It will probably take some work to arrange such an ultrasensitive test when you are working with people not used to using the test. It took me at least three false starts, as I recall it. At first, my oncologist ordered the test by name but did not specify the code, and the technician messed up. Later the code was specified too, but the sample wasn't sent properly by the technician. Another time the code was right but the technician, not used to handling ultrasensitive tests (and not speaking English well), overlooked the code and simply had a conventional PSA test run. After that, for a while I discussed the test details with each technician every time, and I talked with supervisors when a technician's English was shaky.
Did you have your PSA done locally or in Chicago? I'm guessing it was locally. You could call your surgeon's office in Chicago and get their advice.
I also hate to bring up an idea that you, as a resident in the heart of the dairy state, will probably find heretical, but it could help you beat prostate cancer. The idea is to implement a lifestyle approach to the disease. Unfortunately, that involves eliminating dairy food, including cheese, to the extent you can, and also cutting out red meat (including pork). I started a thread about that on 3/6/2008 at 1:39 PM, "Nutrition & lifestyle tactics."
It's possible that vitamin D3, pomegranate juice or extract tablets, and the other lifestyle tactics will be enough to counter any remaining prostate cancer, which you can track with ultrasensitive testing. However, research shows that follow-up radiation or hormonal therapy are better when started soon after surgery, with radiation started after the body has recovered from the surgery. My layman's thinking is that you are probably okay in delaying follow-up therapy as long as ultrasensitive testing indicates very low values that don't rise appreciably, but I say that just on my hunch and with no authority or even knowledge of research to back it up.

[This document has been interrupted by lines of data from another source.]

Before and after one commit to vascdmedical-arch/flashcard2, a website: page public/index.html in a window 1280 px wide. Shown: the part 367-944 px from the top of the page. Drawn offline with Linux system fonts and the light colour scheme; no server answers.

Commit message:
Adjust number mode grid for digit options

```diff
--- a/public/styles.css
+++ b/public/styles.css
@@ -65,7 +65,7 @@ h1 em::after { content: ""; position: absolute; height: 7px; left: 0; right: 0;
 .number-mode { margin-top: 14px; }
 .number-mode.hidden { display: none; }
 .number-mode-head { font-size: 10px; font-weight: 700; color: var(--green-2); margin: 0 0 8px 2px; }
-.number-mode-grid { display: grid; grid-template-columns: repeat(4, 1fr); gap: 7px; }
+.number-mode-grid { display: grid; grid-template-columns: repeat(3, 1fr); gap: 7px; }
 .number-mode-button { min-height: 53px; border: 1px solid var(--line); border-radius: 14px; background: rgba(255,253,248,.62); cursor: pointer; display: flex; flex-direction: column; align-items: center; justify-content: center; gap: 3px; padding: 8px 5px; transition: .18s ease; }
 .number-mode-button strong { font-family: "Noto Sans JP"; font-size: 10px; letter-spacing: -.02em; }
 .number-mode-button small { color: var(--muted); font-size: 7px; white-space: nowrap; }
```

Also, some of the lifestyle tactics, particularly use of antioxidants like vitamin E and selenium, should be held in suspense during radiation. (That's because radiation works by creating free radicals that destroy the cancer cells, and antioxidants reduce free radical production.)
Take care and good luck,